Anthony Robinson v. Mississippi Department of Employment Security – unemployment benefits – Robinson was employed as a material handler for Sedona Staffing from December 27, 2012, until he failed to show up for work without notification for three consecutive days beginning on August 30, 2013. Sedona Staffing fired him and he filed for unemployment benefits. A claims examiner from the MDES investigated and found that Robinson was arrested on August 30, 2013, and was incarcerated until September 18, 2014 and never told Sedona. He was denied benefits. Robinson appealed and lost and appealed an lost. On appeals to the COA he loses again. (In case you are wondering, Robinson represented himself on appeal).
Joseph Edward Justice v. State of Mississippi – tender years exception – Justice was convicted of fondling his nine-year-old stepson. On appeal he argues sufficiency of the evidence and that the court erred in applying the tender years exception to allow witnesses to testify about what the nine-year-old told them. The COA affirms.
Globe Metallurgical, Inc. v. Mississippi Environmental Quality Permit Board and Mississippi Silicon, LLC – timeliness to challenge permit – Mississippi Silicon LLC was granted a permit by MDEQ to construct and operate a facility that would manufacture silicon metal and silica fume in Burnsville. Globe Metallurgical Inc., a competitor of Mississippi Silicon, requested a formal hearing on the permit. The Permit Board denied Globe’s request as untimely. Globe appealed to the Tishimingo CountyChanceryCourt, and the court agreed that Globe’s request was untimely. On appeal, the COA affirms.
Paul T. Brown v. Hederman Brothers, LLC – suit on guaranty – Paul T. Brown owns Bookmark Publishing, LLC which publishes photographs and books. In 2010, Brown approached Hederman Brothers about printing a series of calendars for Bookmark. Brown ended up signing in his individual capacity a continuing guaranty obligating Brown to pay up to $45,000.00, plus interest, attorneys’ fees, and collection costs, as the guarantor on Bookmark’s open account with Hederman Brothers. Hederman Brothers ended up filing suit on the guaranty. The trial court granted summary judgment for Hederman Brothers. Brown appealed arguing that Hederman Brothers could not collect on the guaranty without first exhausting all avenues of recovery against Bookmark. The COA affirmed.
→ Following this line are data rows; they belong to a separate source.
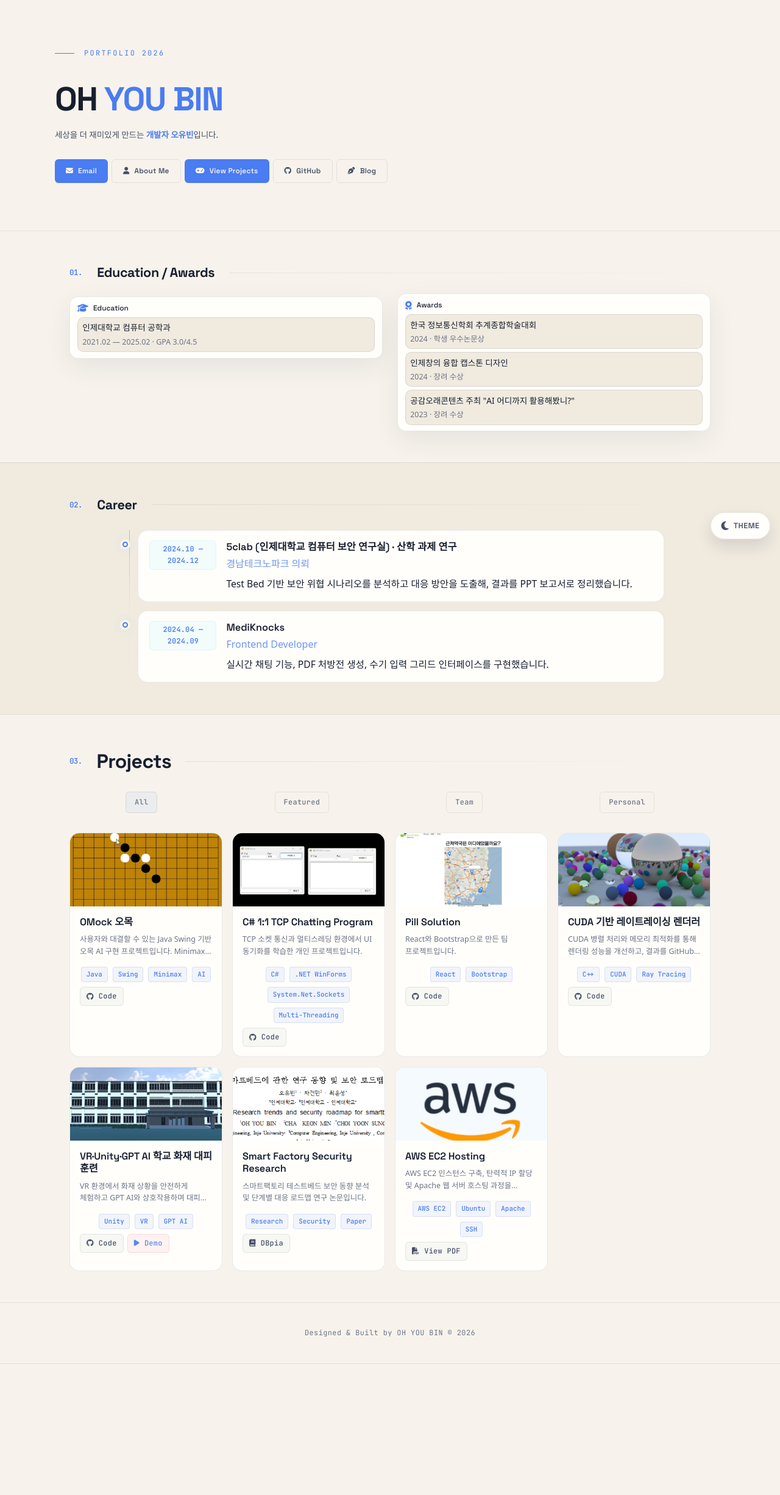
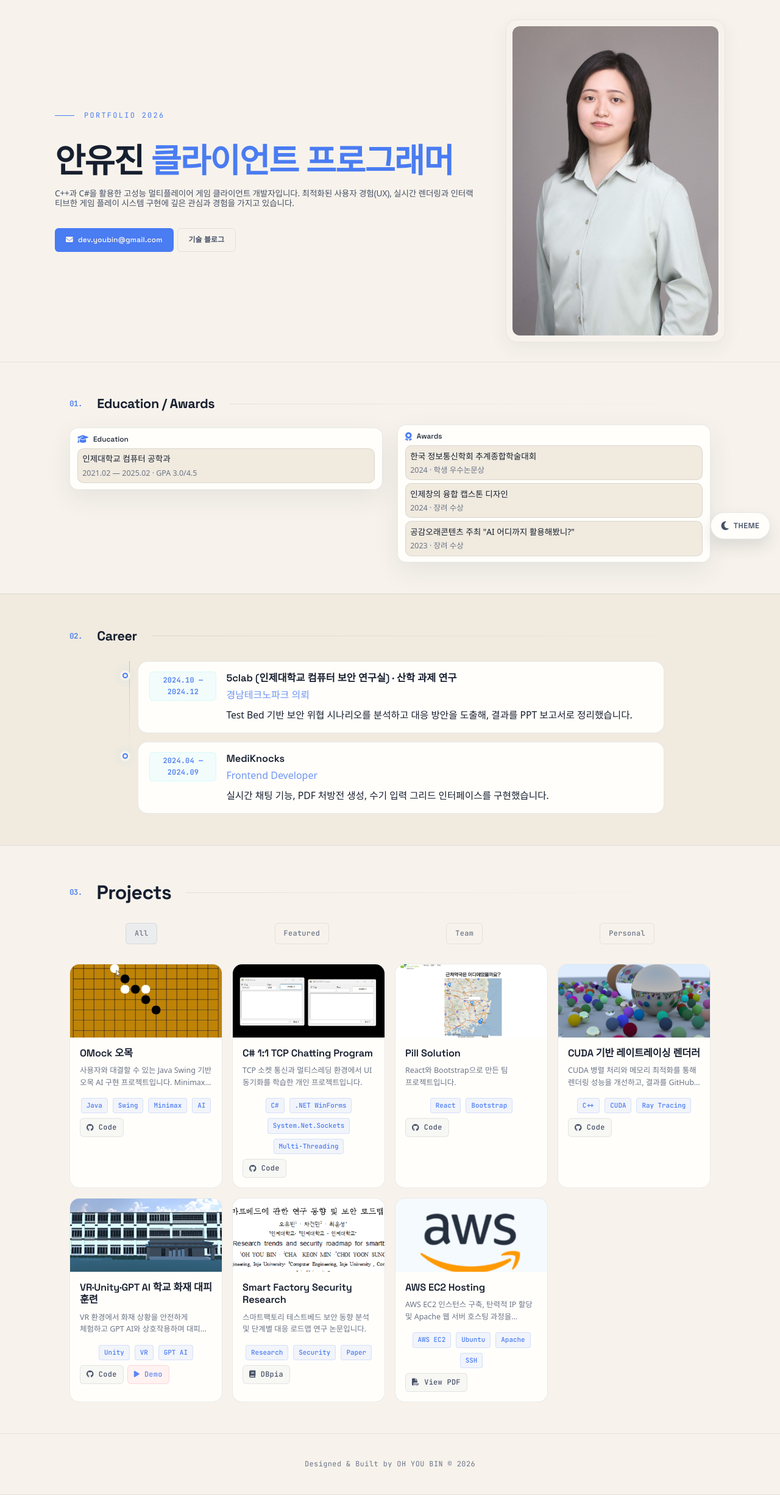
Before and after one commit to eye2ffect/eye2ffect.github.io, a Jekyll site: the page built from index.html, in a window 1280 px wide. Shown: the whole page at 61% size. Built offline with Jekyll 4.4.1, drawn with Linux system fonts in a browser that asks for light colours; some web fonts are replaced; before the commit the page ends 2236 px from its top, so only the background shows below that.

Commit message:
feat: update hero layout, add Profile.jpg hero, remove about portraits, apply minimal profile styling

```diff
--- a/_includes/about.html
+++ b/_includes/about.html
@@ -11,9 +11,7 @@
                     복잡한 문제를 명확한 흐름으로 바꾸는 일을 중요하게 생각합니다.
                 </p>
             </div>
-            <div class="about-section-visual">
-                <img src="{{ site.profile_picture }}" alt="OH YOU BIN" class="about-section-image" />
-            </div>
+            <!-- 프로필 이미지는 메인 페이지에만 표시하므로 제거되었습니다. -->
         </div>
 
         <div class="about-section-card about-section-card-reverse">
--- a/_includes/nav.html
+++ b/_includes/nav.html
@@ -2,7 +2,7 @@
     <div class="sticky-nav-inner">
         <a class="sticky-nav-brand" href="#hero">OH YOU BIN</a>
         <div class="sticky-nav-links">
-            <a class="nav-links" href="mailto:dev.youbin@gmail.com">Email</a>
+            <a class="nav-links" href="mailto:dev.youbin@gmail.com">dev.youbin@gmail.com</a>
             <a class="nav-links" href="javascript:void(0)" data-open-about="true">About Me</a>
             <a class="nav-links" href="#education-awards">Education / Awards</a>
             <a class="nav-links" href="#career">Career</a>
@@ -18,27 +18,25 @@
 
 <section class="hero" id="hero">
     <div class="hero-inner">
+        <div class="hero-left">
             <div class="hero-label">Portfolio 2026</div>
-        <h1 class="hero-name">OH <span class="accent">YOU BIN</span></h1>
-        <p class="hero-intro">세상을 더 재미있게 만드는 <strong class="hero-intro-emphasis"><span class="accent">개발자 오유빈</span></strong>입니다.</p>
+            <h1 class="hero-name">안유진 <span class="accent">클라이언트 프로그래머</span></h1>
+            <p class="hero-intro">C++과 C#을 활용한 고성능 멀티플레이어 게임 클라이언트 개발자입니다. 최적화된 사용자 경험(UX), 실시간 렌더링과 인터랙티브한 게임 플레이 시스템 구현에 깊은 관심과 경험을 가지고 있습니다.</p>
+
             <div class="hero-actions">
                     <a href="mailto:dev.youbin@gmail.com" class="hero-btn hero-btn-primary">
-                <i class="fas fa-envelope"></i> Email
+                        <i class="fas fa-envelope"></i> dev.youbin@gmail.com
                     </a>
                 <a href="javascript:void(0)" class="hero-btn hero-btn-ghost" data-open-about="true">
-                <i class="fas fa-user"></i> About Me
-            </a>
-            <a href="#projects" class="hero-btn hero-btn-primary">
-                <i class="fas fa-gamepad"></i> View Projects
-            </a>
-            <a href="https://github.com/eye2ffect" target="_blank" class="hero-btn hero-btn-ghost">
-                <i class="fab fa-github"></i> GitHub
-            </a>
-            <a href="https://muksal2000.tistory.com/" target="_blank" class="hero-btn hero-btn-ghost">
-                <i class="fas fa-pen-nib"></i> Blog
+                    기술 블로그
                 </a>
             </div>
         </div>
 
+        <div class="hero-right">
+            <div class="hero-profile-wrap">
+                <img src="/assets/images/Profile.jpg" alt="Profile" class="hero-profile" />
+            </div>
+        </div>
     </div>
 </section>
--- a/_layouts/default.html
+++ b/_layouts/default.html
@@ -157,7 +157,7 @@
             <div class="about-popup-body" tabindex="0">
                 <div class="about-section">
                     <h3>About Me</h3>
-                    <img src="assets/images/pp.jpg" alt="OH YOU BIN portrait" style="width: min(200px, 100%); border-radius: 10px; margin-bottom: 1rem; border: 1px solid rgba(255,255,255,.1);">
+                    <!-- 프로필 이미지는 메인 페이지에서만 사용하므로 팝업에서 제거되었습니다. -->
 
                     <p><strong>저는 행동이 먼저인 사람입니다.</strong></p>
                     <p>고민보다 시도가 먼저였고, 그 방식이 지금의 저를 만들었습니다. 2학년 2학기, 학업과 일을 병행하며 개발을 시작했습니다. 물을 엎지를까 걱정하기보단, 엎질렀을 때 어떻게 닦을지를 먼저 준비하는 것, 그게 제 방식입니다.</p>
--- a/assets/css/main.css
+++ b/assets/css/main.css
@@ -49,6 +49,14 @@
   --panel-shadow: 0 14px 40px rgba(23, 31, 47, 0.08);
   --noise-opacity: 0.035;
 
+  /* Profile image theme variables */
+  --profile-border: rgba(23, 31, 47, 0.06);
+  --profile-bg: linear-gradient(180deg, rgba(255,255,255,0.02), rgba(255,255,255,0.01));
+  --profile-shadow: 0 10px 30px rgba(23,31,47,0.06);
+  --profile-filter: saturate(0.98) contrast(1.01) brightness(1);
+  --profile-border-width: 1px;
+  --profile-glow: rgba(0, 0, 0, 0);
+
   /* ---- Typography ---- */
   --font-display: 'Space Grotesk', system-ui, -apple-system, sans-serif;
   --font-body: 'Pretendard Variable', 'Pretendard', system-ui, sans-serif;
@@ -112,6 +120,14 @@
   --scrollbar-thumb-border: rgba(0, 0, 0, 0.25);
   --panel-shadow: 0 20px 80px rgba(0, 0, 0, 0.45);
   --noise-opacity: 0.25;
+
+  /* Profile image theme variables (dark) */
+  --profile-border: rgba(255, 255, 255, 0.06);
+  --profile-bg: linear-gradient(180deg, rgba(0,0,0,0.18), rgba(255,255,255,0.01));
+  --profile-shadow: 0 10px 30px rgba(0,0,0,0.45);
+  --profile-filter: brightness(0.98) contrast(1.02) saturate(0.95);
+  --profile-border-width: 1px;
+  --profile-glow: rgba(0, 0, 0, 0);
 }
 
 /* ================================================================
@@ -339,6 +355,53 @@ html {
   color: var(--primary);
 }
 
+/* ================================================================
+   Hero: two-column layout with profile image on the right
+   ================================================================ */
+.hero-inner {
+  display: grid;
+  grid-template-columns: 1fr 360px;
+  gap: var(--space-6);
+  align-items: center;
+}
+
+.hero-left { max-width: 720px; }
+
+.hero-right { display: flex; justify-content: center; }
+
+.hero-profile-wrap {
+  border-radius: 18px;
+  padding: 10px;
+  background: var(--profile-bg);
+  border: var(--profile-border-width) solid var(--profile-border);
+  box-shadow: var(--profile-shadow), 0 10px 30px var(--profile-glow);
+  overflow: hidden;
+  transition: transform 0.25s var(--ease-smooth), border-color 0.25s var(--ease-smooth), box-shadow 0.25s var(--ease-smooth), background-color 0.25s var(--ease-smooth), filter 0.25s var(--ease-smooth);
+  will-change: transform;
+  width: 100%;
+  max-width: 360px;
+}
+
+.hero-profile-wrap:hover {
+  transform: translateY(-6px) scale(1.02);
+  box-shadow: var(--profile-shadow), 0 18px 50px var(--profile-glow);
+}
+
+.hero-profile {
+  display: block;
+  width: 100%;
+  height: auto;
+  border-radius: 12px;
+  object-fit: cover;
+  filter: var(--profile-filter);
+}
+
+@media (max-width: 900px) {
+  .hero-inner { grid-template-columns: 1fr; }
+  .hero-right { order: -1; margin-bottom: var(--space-4); display: flex; justify-content: center; }
+  .hero-profile-wrap { max-width: 320px; }
+}
+
 .hero-actions {
   display: flex; gap: 6px;
   flex-wrap: wrap;
```
Also changed, not shown: assets/images/Profile.jpg (added), assets/images/pp.jpg (deleted). Lines whose indentation alone changed are shown as unchanged.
Michael Matthews v. State – Lindsey brief – Matthews of one count of armed robbery, one count of aggravated assault, and one count of burglary of a dwelling. The OIA filed a Lindsey brief. The COA agrees that the record presents no issues.
City of Jackson, Mississippi v. Sherman Jackson – Torts Claim Act – Sherman Jackson and Frederick Moore were driving to Moore’s grandmother’s house on Santa Rosa Street in Jackson in the early monring hours. . When they arrived in the driveway, Officer Brian Jones, who was responding to a call about gunshots fired in the area, pulled in behind them. While Officer Jones questioned Moore, Jackson emerged from the car, and Officer Jones attempted to conduct a field interview with him. Jackson declined and ran away. Jackson claimed he ran because the officers scared him by pointing their weapons at him. Officers Jones and Dobson refuted that they drew their weapons before Jackson ran away from the scene. Officer Jones pursued Jackson and fired at him striking him in the left forearm. Jackson sued the City. After a bench trial the court found that the officers acted in reckless disregard of Jackson’s safety and that tort immunity under the MTCA did not apply to the City. Accordingly, the trial court awarded Jackson medical expenses of $22,829.26 and $50,000 for pain and suffering. The COA affirms.
The Court denies rehearing in Kenneth Ray Goldsmith v. State of Mississippi but tweaks its opinion
Pro se PCR appeals affirmed: